This morning, we took the ICE train to the city of Ulm, which is the fastest passenger train in Germany. It travels over 100 miles per hour, so it was cool to fly through the German countryside. I am amazed how efficient public transportation is here. However, Freddy (one of the German students), explained that the trains here are known for not being on time. The train system has been a big political debate in Germany; they government is debating whether to privatize the train system. It is easier for public transit in Germany to be better connected than in the United States solely because of the size of the country. Cities in Germany are much closer together.
When we got to the historic city of Ulm, the town center was not what I imagined. I thought Ulm would have been an older, classic city with more of a village culture than a big city. However, I was greeted to the city center by a Rolex store and an expensive shoe store. With a town population of only about 120,000 people, it is less than half of the size of Augsburg.
The church that we scaled was called the Munster Church. During the bombing of Germany in World War II, 80% of Ulm was destroyed, but no bombs hit the church. It is thought that the church tour was used as a land marker for pilots and for the U.S. army when they were slowly infiltrating the Nazi regime. The trek to the top of the tour was long, but the views were fantastic. The day was clear, and I was on top of the highest vantage point in Germany for hundreds of miles. It was a tight space up top, so a couple students who do not like heights were a little worried, but I give them credit for making the trek to the top with the group!
We took a small walk around the city with our tour guide, David. He was extremely passionate about the city, and you could feel his passion for the history of Ulm. He impressed me with how he could strike such passion into an audience while speaking in a second language. While we were walking, he asked us about the Pittsburgh Steelers, and I brought my terrible towel out to take a picture with him at the end of tour!
During the city tour of Ulm, we took a walk to the old fortification of the city when the town was built within the city fortifications.

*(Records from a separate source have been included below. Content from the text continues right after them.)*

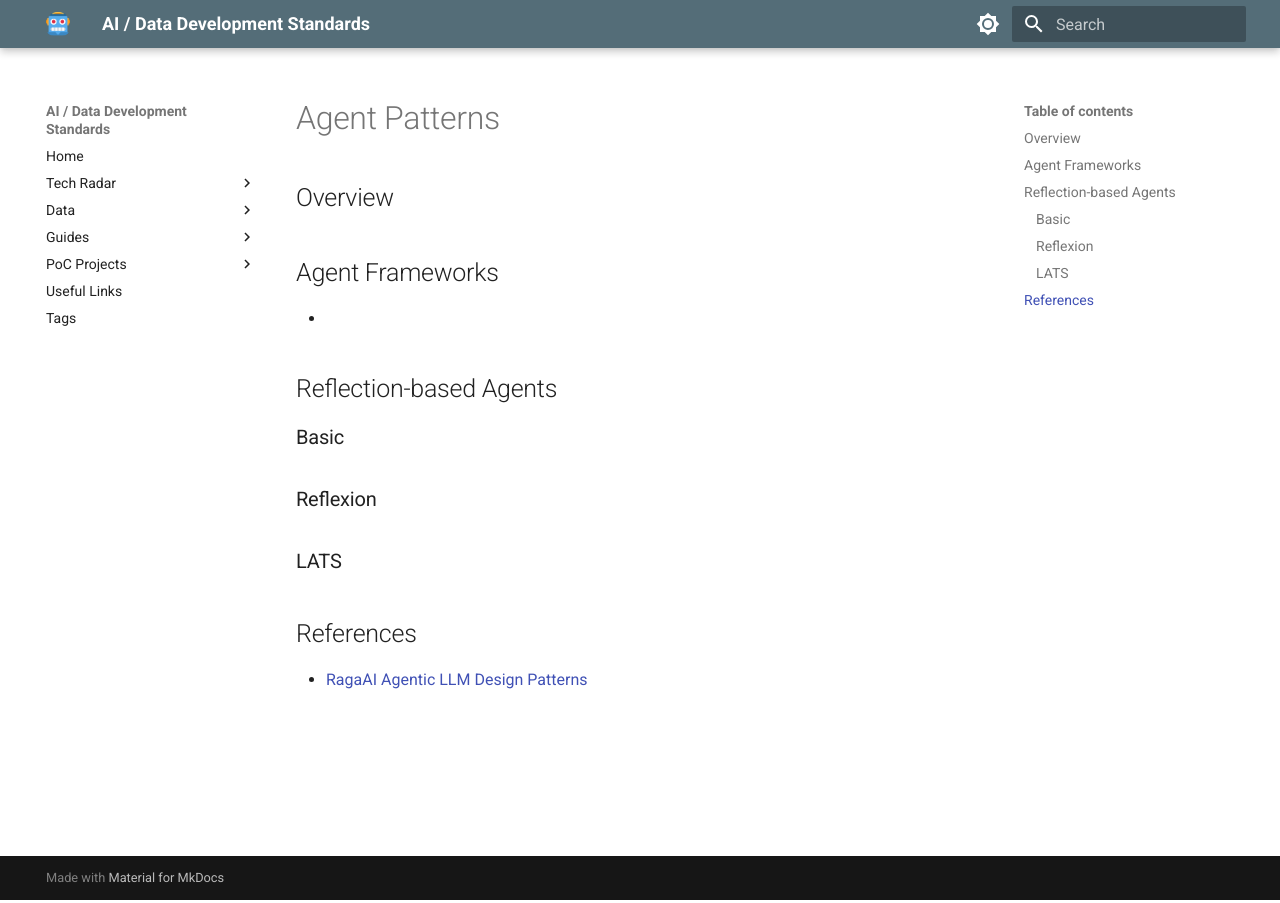
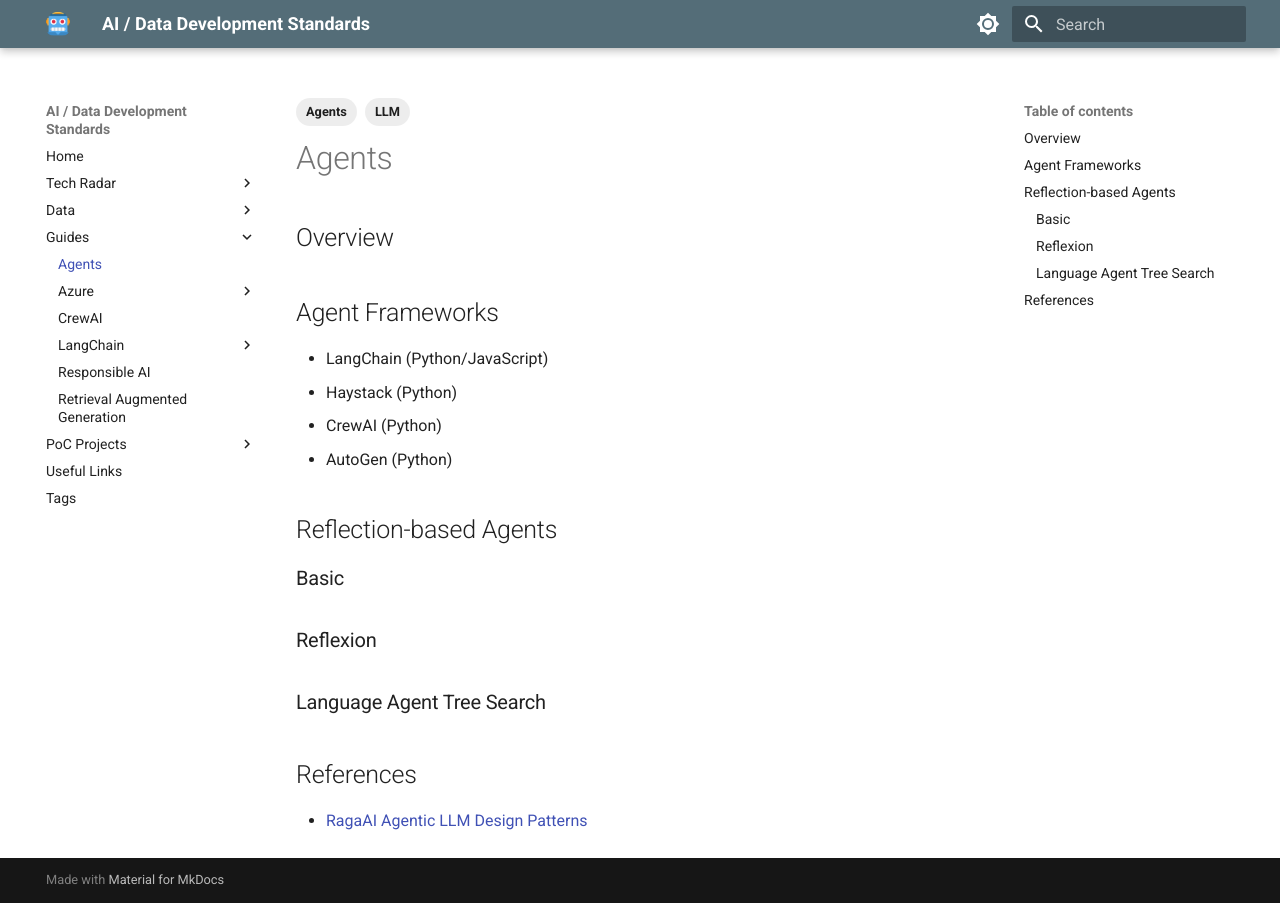
Before and after one commit to DEFRA/ai-data-development-standards, an MkDocs documentation site: the page built from docs/guides/agents.md, in a window 1280 px wide. Built offline with MkDocs 1.6.1 and Material for MkDocs 9.7.7, drawn with Linux system fonts in a browser that asks for light colours; comment, search, counter and statistics services are not loaded.

Commit message:
add rag page

```diff
--- a/docs/guides/patterns/agents.md
+++ b/docs/guides/agents.md
@@ -1,12 +1,18 @@
-# Agent Patterns
+---
+tags:
+  - LLM
+  - Agents
+---
+# Agents
 
 ## Overview
 
 ## Agent Frameworks
 
--
-
-
+- LangChain (Python/JavaScript)
+- Haystack (Python)
+- CrewAI (Python)
+- AutoGen (Python)
 
 ## Reflection-based Agents
 
@@ -14,7 +20,7 @@
 
 ### Reflexion
 
-### LATS
+### Language Agent Tree Search
 
 ## References
 
--- /dev/null
+++ b/docs/javascripts/tables.js
@@ -0,0 +1,6 @@
+document$.subscribe(function() {
+  var tables = document.querySelectorAll("article table")
+  tables.forEach(function(table) {
+    new Tablesort(table)
+  })
+})
--- a/mkdocs.yml
+++ b/mkdocs.yml
@@ -65,14 +65,16 @@ nav:
   - Data:
     - Data Analytics & Science Hub: data/dash.md
   - Guides:
+    - Agents: guides/agents.md
     - Azure:
       - Azure AI Speech: guides/azure/ai-speech.md
       - Using Custom Data with LLMs: guides/azure/using-custom-data-with-llms.md
+    - CrewAI: guides/crewai.md
     - LangChain:
       - LangChain Development using JavaScript: guides/langchain/javascript.md
       - LangChain Development using Python: guides/langchain/python.md
-    - CrewAI: guides/crewai.md
     - Responsible AI: guides/responsible-ai.md
+    - Retrieval Augmented Generation: guides/rag.md
   - PoC Projects:
     - Overview: projects/index.md
     - Ministerial Correspondence: projects/mcu.md
@@ -88,3 +90,6 @@ plugins:
       tags_file: tags.md
 extra_css:
   - stylesheets/extra.css
+extra_javascript:
+  - https://cdnjs.cloudflare.com/ajax/libs/tablesort/5.2.1/tablesort.min.js
+  - javascripts/tables.js
```
Also changed, not shown: docs/guides/patterns/rag.md (deleted, +0 -5 lines), docs/guides/rag.md (added, +118 -0 lines), docs/images/rag.png (added).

Today, a portion of the wall is a trail for walking or jogging. We also saw the most uneven house in the world (certified by the Guinness Book of World Records), which is one of the oldest buildings left in Ulm; the house was part of a small portion of the village that was not destroyed by bombs. Back when it was constructed, the people of Ulm were taxed based on the amount of land your actual building occupied. So, in order to save money while building a bigger house, a portion of the house was built on a stream, and the second floors extended further than the original base floor of the house.
Because we only had a small window of time, our tour was cut off a little early, and we ate lunch at a crepe place that was just okay. The crepes were not completely cooked.
We drove back to Augsburg after lunch because we needed to get back to work on our presentations. My team met at the University of Augsburg again, and we had a lot of work to do for the night. The Americans in my group met for over four hours working on our presentation. We had so much information to present but had conflicts with getting our presentation under the 20-minute limit.
We were on the grind all night, and we made plans to meet again as a team to run through our presentation in the morning. The presentation is really making me think about coming home. But I know that once I get through the heavy work, my mind will be clear, and I will want to stay in Germany for another week.